Adam Sandler should star in more movies like this one because it’s a nice break from his monotonous, painfully obvious and predictable slapstick comedies. “Punch-Drunk Love,” written and directed by Paul Thomas Anderson, was about a small business owner named Barry Egan (Sandler) who fell for his sister’s co-worker (Emily Watson) after one of his seven sisters (Mary Lynn Rakskub) set him up because the sister claimed he lacked initiative. Meanwhile, Barry was caught up in a scam, led by Philip Seymour Hoffman, after he called a phone-sex line. I loved the movie’s dry sense of humor and lack of sentimentality. The romance between Sandler and Watson was offbeat at best; it was difficult to see what they liked about one another because both were so strange. Even though I did not necessarily relate with Barry, I was fascinated with his behavior when things were calm and the way he responded to certain stimuli. He was unpredictable. When challenged, he would either go on scary fits of violent rage or would run away like a mouse. I wanted to know if he had bipolar disorder or whether he just did not have a healthy outlet to release the frustrations he had about his life, especially the annoyances from her overbearing sister. I found Barry’s sister absolutely hilarious but I think if she was my sister, I would just go crazy. Furthermore, I liked how Anderson portrayed what family gathering was really like. In more mainstream projects, members of the family would sit on a table and have hush-hush conversations as the camera focused on the key characters. In this film, everyone gossiped, insulted each other insidiously, laughed at the top of their lungs to the point where one could barely hear his or her own thoughts. The scene was plagued with a loud buzzing sound which caught my attention because it was realistic. I wish the picture had more scenes with the family because it was a nice change of pace from Barry’s isolated space which had a lot of gloom. “Punch-Drunk Love” showcases Sandler’s acting muscles and I was happy to see that he tried to do something different. I did not expect that he was able to go head-to-head with Hoffman because Hoffman had such a presence about him in all of his roles. I expect that a lot of Sandler’s fans would find this movie somewhat distasteful because its humor almost always stemmed from self-loathing and repressed emotional problems which–let’s admit–can be depressing at times. However, I think it’s a smart movie that is willing to look beyond the idiosyncracies of its characters and focus on their more compelling angles.

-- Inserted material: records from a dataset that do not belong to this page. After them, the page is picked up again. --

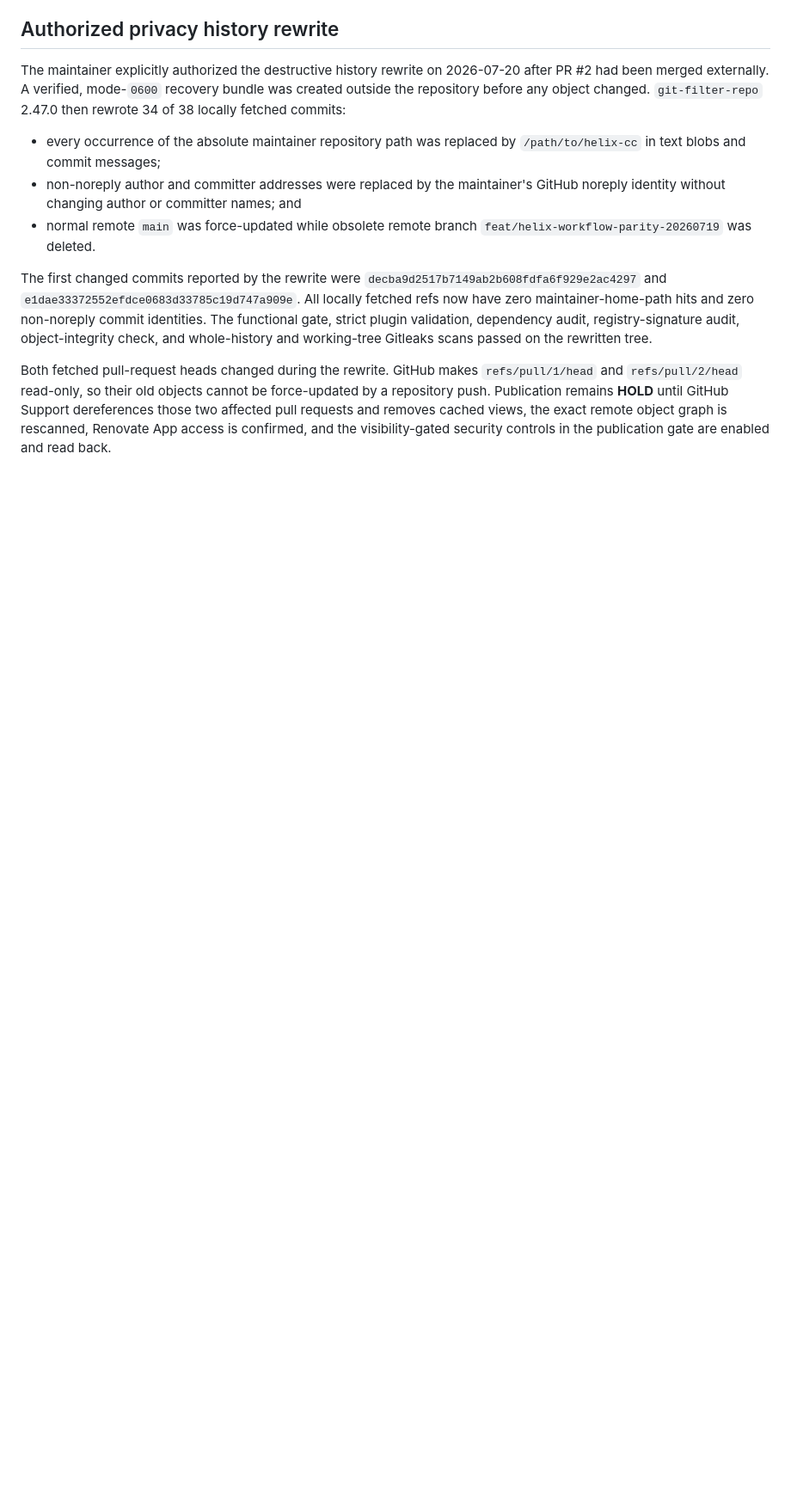
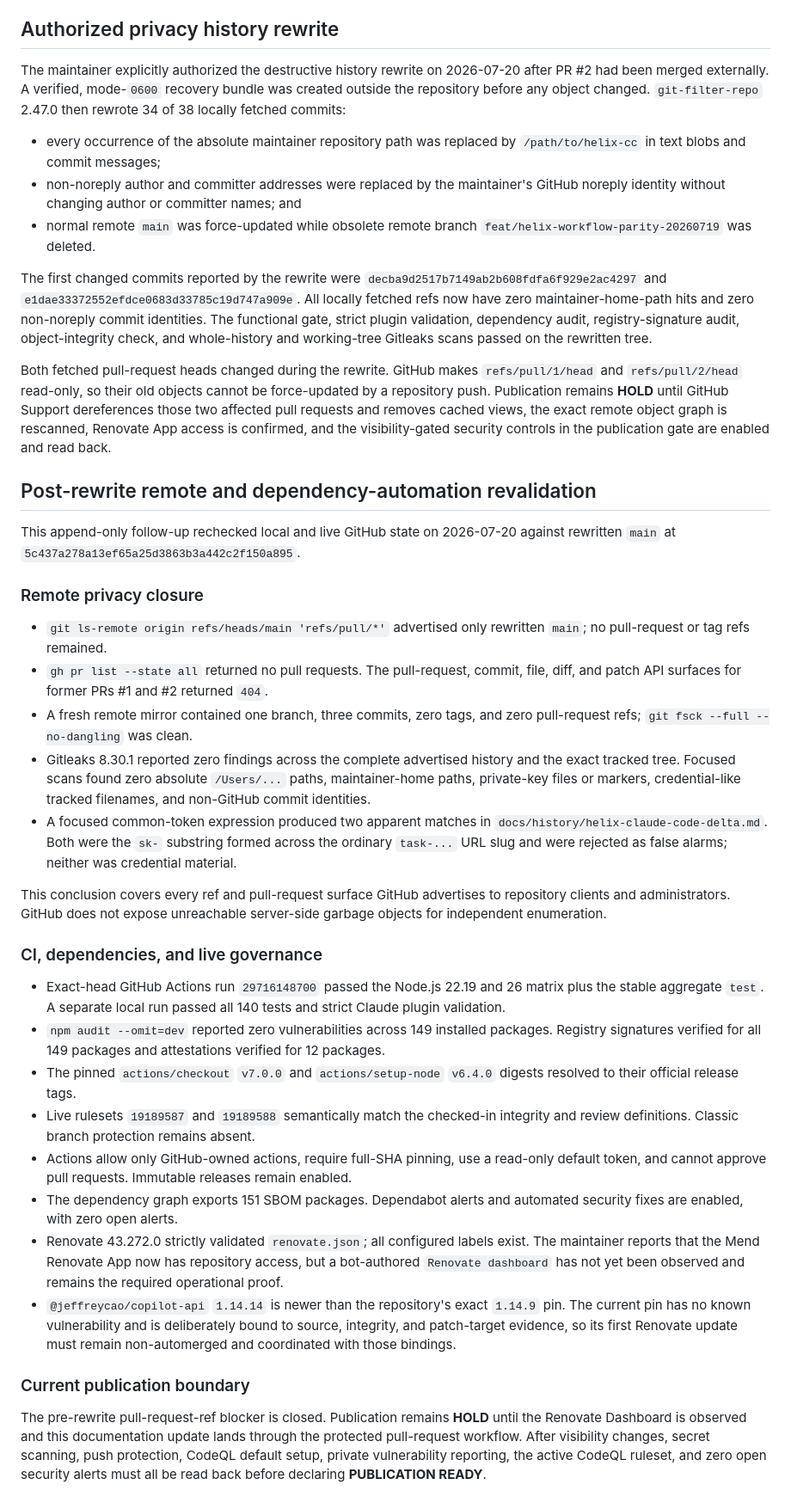
Before and after one commit to luisgui1757/helix, a Markdown page: docs/reviews/helix-cc-public-readiness-2026-07-20.md, the part around the change. Shown at 86% size. Rendered like a GitHub page; blank space fills up the shorter version.

Commit message:
docs: reconcile public readiness gates

```diff
--- a/docs/reviews/helix-cc-public-readiness-2026-07-20.md
+++ b/docs/reviews/helix-cc-public-readiness-2026-07-20.md
@@ -160,3 +160,65 @@ Support dereferences those two affected pull requests and removes cached views,
 the exact remote object graph is rescanned, Renovate App access is confirmed,
 and the visibility-gated security controls in the publication gate are enabled
 and read back.
+
+## Post-rewrite remote and dependency-automation revalidation
+
+This append-only follow-up rechecked local and live GitHub state on 2026-07-20
+against rewritten `main` at
+`5c437a278a13ef65a25d3863b3a442c2f150a895`.
+
+### Remote privacy closure
+
+- `git ls-remote origin refs/heads/main 'refs/pull/*'` advertised only rewritten
+  `main`; no pull-request or tag refs remained.
+- `gh pr list --state all` returned no pull requests. The pull-request, commit,
+  file, diff, and patch API surfaces for former PRs #1 and #2 returned `404`.
+- A fresh remote mirror contained one branch, three commits, zero tags, and zero
+  pull-request refs; `git fsck --full --no-dangling` was clean.
+- Gitleaks 8.30.1 reported zero findings across the complete advertised history
+  and the exact tracked tree. Focused scans found zero absolute `/Users/...`
+  paths, maintainer-home paths, private-key files or markers, credential-like
+  tracked filenames, and non-GitHub commit identities.
+- A focused common-token expression produced two apparent matches in
+  `docs/history/helix-claude-code-delta.md`. Both were the `sk-` substring formed
+  across the ordinary `task-...` URL slug and were rejected as false alarms;
+  neither was credential material.
+
+This conclusion covers every ref and pull-request surface GitHub advertises to
+repository clients and administrators. GitHub does not expose unreachable
+server-side garbage objects for independent enumeration.
+
+### CI, dependencies, and live governance
+
+- Exact-head GitHub Actions run `29716148700` passed the Node.js 22.19 and 26
+  matrix plus the stable aggregate `test`. A separate local run passed all 140
+  tests and strict Claude plugin validation.
+- `npm audit --omit=dev` reported zero vulnerabilities across 149 installed
+  packages. Registry signatures verified for all 149 packages and attestations
+  verified for 12 packages.
+- The pinned `actions/checkout` `v7.0.0` and `actions/setup-node` `v6.4.0`
+  digests resolved to their official release tags.
+- Live rulesets `19189587` and `19189588` semantically match the checked-in
+  integrity and review definitions. Classic branch protection remains absent.
+- Actions allow only GitHub-owned actions, require full-SHA pinning, use a
+  read-only default token, and cannot approve pull requests. Immutable releases
+  remain enabled.
+- The dependency graph exports 151 SBOM packages. Dependabot alerts and
+  automated security fixes are enabled, with zero open alerts.
+- Renovate 43.272.0 strictly validated `renovate.json`; all configured labels
+  exist. The maintainer reports that the Mend Renovate App now has repository
+  access, but a bot-authored `Renovate dashboard` has not yet been observed and
+  remains the required operational proof.
+- `@jeffreycao/copilot-api` `1.14.14` is newer than the repository's exact
+  `1.14.9` pin. The current pin has no known vulnerability and is deliberately
+  bound to source, integrity, and patch-target evidence, so its first Renovate
+  update must remain non-automerged and coordinated with those bindings.
+
+### Current publication boundary
+
+The pre-rewrite pull-request-ref blocker is closed. Publication remains
+**HOLD** until the Renovate Dashboard is observed and this documentation update
+lands through the protected pull-request workflow. After visibility changes,
+secret scanning, push protection, CodeQL default setup, private vulnerability
+reporting, the active CodeQL ruleset, and zero open security alerts must all be
+read back before declaring **PUBLICATION READY**.
```
Also changed, not shown: STATUS.md (+15 -9 lines).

Intolerable Cruelty


Intolerable Cruelty (2003)
★★ / ★★★★

Joel Coen directs this story about a gold-digger (Catherine Zeta-Jones) and a divorce lawyer’s (George Clooney) mind games. The two seemingly like each other despite their bickering but it is really difficult to define their relationship because they always have something up their sleeves (sometimes with the aid of lucky coincidences). I did enjoy the first half of this picture because it was silly and it embraced its screwball nature. However, somewhere in the second half, I grew tired of it mainly because the once astute two lead characters became simple caricatures not worth liking. I kept trying to convince myself there was something more about them other than their scamming ways but I was disappointed that there wasn’t. I know that the Coen brothers have a proclivity for irony but there is such a thing as too much irony. This film is a fine example of the latter so it became convoluted instead of focused, smug instead of welcoming, unfunny instead of dryly funny. I did, however, enjoy the supporting actors such as Cedric the Entertainer, Edward Herrmann, Richard Jenkins, Billy Bob Thornton and Geoffrey Rush. But their presence alone did not save this heavy-handed movie about two bickering infantile adults who have nothing better to do than to make each other’s lives miserable. I liked Zeta-Jones and Clooney’s acting during the first half because it was easy to tell that they were having fun with their characters. However, in the second half, I believe they crossed the line between being funny and trying too hard to be funny but actually failing at it. In the end, I wondered what happened to the power the Coen brothers usually had in their films. But I suppose great directors have their failures as well. Don’t get me wrong, this is not a bad movie. It’s simply a mediocre product given the expectations that usually come in a Coen brothers picture. It was too quirky for its own good when it really should have been working on its substance.